“But, you know, whether the comments from LeBron were aimed at Frank or the Knicks or Phil [Jackson] or whatever it was, I was happy that Frank gave him a little shove and then when LeBron stood in front of him and Enes jumped in there. That’s kind of the chemistry that gets developed when guys are playing for each other. You saw Enes jump right in the middle of this and said, ‘Nah you’re not gonna do this to my young guy.’ So that’s a great sign to see the togetherness of our guys.”
So to recap:
1. LeBron was taking a shot at Phil.
2. Enes Kanter didn’t like that.
3. Jeff Hornacek likes that.
Clear? Ok, good.
Joel Embiid has a reputation around the league already, and for good reason.
The man who continuously lobbied Rihanna to give him a chance for a date has other NBA players hoping they beat the Philadelphia 76ers just to avoid Embiid’s trash talking.
Indeed, the Golden State Warriors beat Philly on Saturday night, 124-116, thanks in part to a huge rally in the second half. A 22-point deficit had to be overcome for Golden State, and not just to add to their win column.
The team also wanted to sidestep Embiid’s silver tongue:
Both Draymond Green and Kevin Durant said they wanted to keep Embiid at bay. Durant’s comment was particularly funny, and can be seen in the video at the top of the article (fair warning, Durant used some NSFW language).
The Process is now The Reputation.
One of the NBA’s more under appreciated forwards has announced his retirement from the NBA.
David Lee, who spent time in his career with the New York Knicks, Golden State Warriors, Boston Celtics, Dallas Mavericks, and San Antonio Spurs, told the NBA world about his retirement via his Instagram page on Sunday.
Lee, 34, played last season with the Spurs. He averaged 7.3 points, 5.6 rebounds, and 1.6 assists for Gregg Popovich’s team.
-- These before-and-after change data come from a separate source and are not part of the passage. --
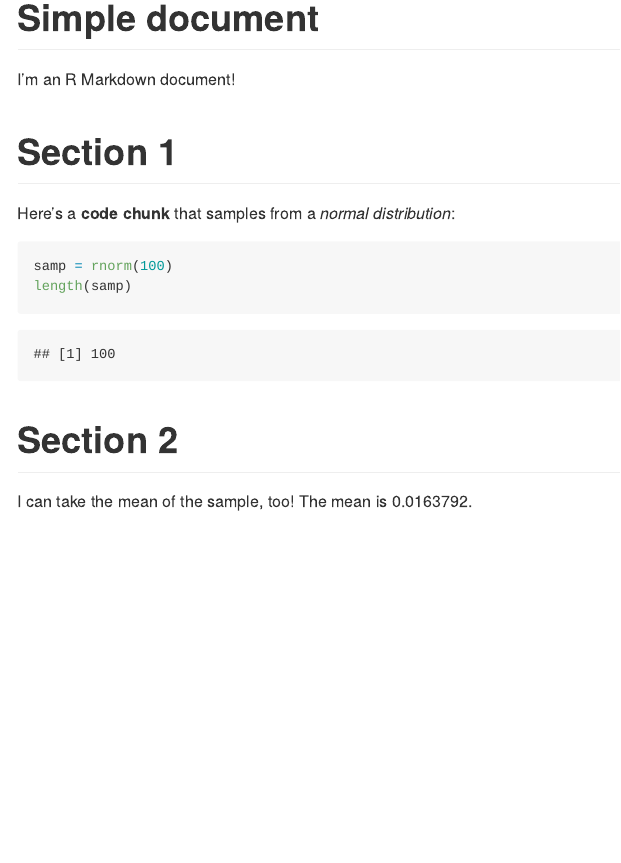
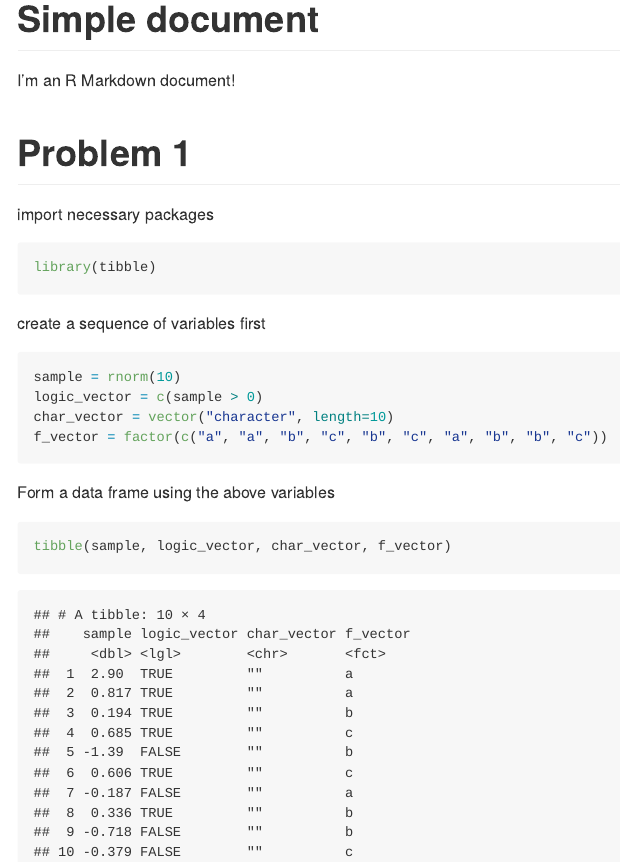
Before and after one commit to Wu00000/p8105_hw1_qw2331, an R Markdown document (p8105_hw1_qw2331.Rmd): the page in a window 1100 px wide, from its top. Rendered offline with R 4.5, knitr and Pandoc, with nearby package versions; code that draws random numbers runs with fixed seeds of ours.

Commit message:
create a tibble containing 4 variables

````diff
--- a/p8105_hw1_qw2331.Rmd
+++ b/p8105_hw1_qw2331.Rmd
@@ -5,17 +5,26 @@ output: github_document
 
 I'm an R Markdown document!
 
-# Section 1
+# Problem 1
 
-Here's a **code chunk** that samples from
-a _normal distribution_:
+import necessary packages
 
 ```{r}
-samp = rnorm(100)
-length(samp)
+library(tibble)
 ```
 
-# Section 2
 
-I can take the mean of the sample, too!
-The mean is `r mean(samp)`.
+create a sequence of variables first
+
+```{r}
+sample = rnorm(10)
+logic_vector = c(sample > 0)
+char_vector = vector("character", length=10)
+f_vector = factor(c("a", "a", "b", "c", "b", "c", "a", "b", "b", "c"))
+```
+
+Form a data frame using the above variables
+
+```{r}
+tibble(sample, logic_vector, char_vector, f_vector)
+```
````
Lee played 14 seasons in the NBA, the majority of which came with the Knicks. During his time in New York, Lee was seen as an unsung hero, nabbing rebounds and doing yeoman’s work from the power forward position.
The Knicks traded Lee to Golden State in the summer of 2010 for Kelenna Azubuike, Anthony Randolph, Ronny Turiaf, and two second round picks. He was part of the Warriors’ 2014-15 NBA Championship before eventually being traded to Boston in 2015.
We were all waiting for supposed “good news” about injured Philadelpia 76ers guard and No. 1 overall pick Markelle Fultz. And it looks like we’ve got it? It’s hard to tell with this one.
On Sunday, the Sixers announced that Fultz — suffering from a sore right shoulder — would be re-evaluated in two to three weeks.
That’s at least some kind of timeline, which is more than we got when Fultz was originally ruled out indefinitely at the end of October.
Here’s the announcement from the Sixers.
Fultz has reportedly been working out and shooting left handed, which one can only hope is adding to his dexterity.
No doubt Sixers fans just want to see him on the court again as quickly as possible. The saga of the imbalanced shoulder has been a strange one, we’ve all got our fingers crossed that it settles normally.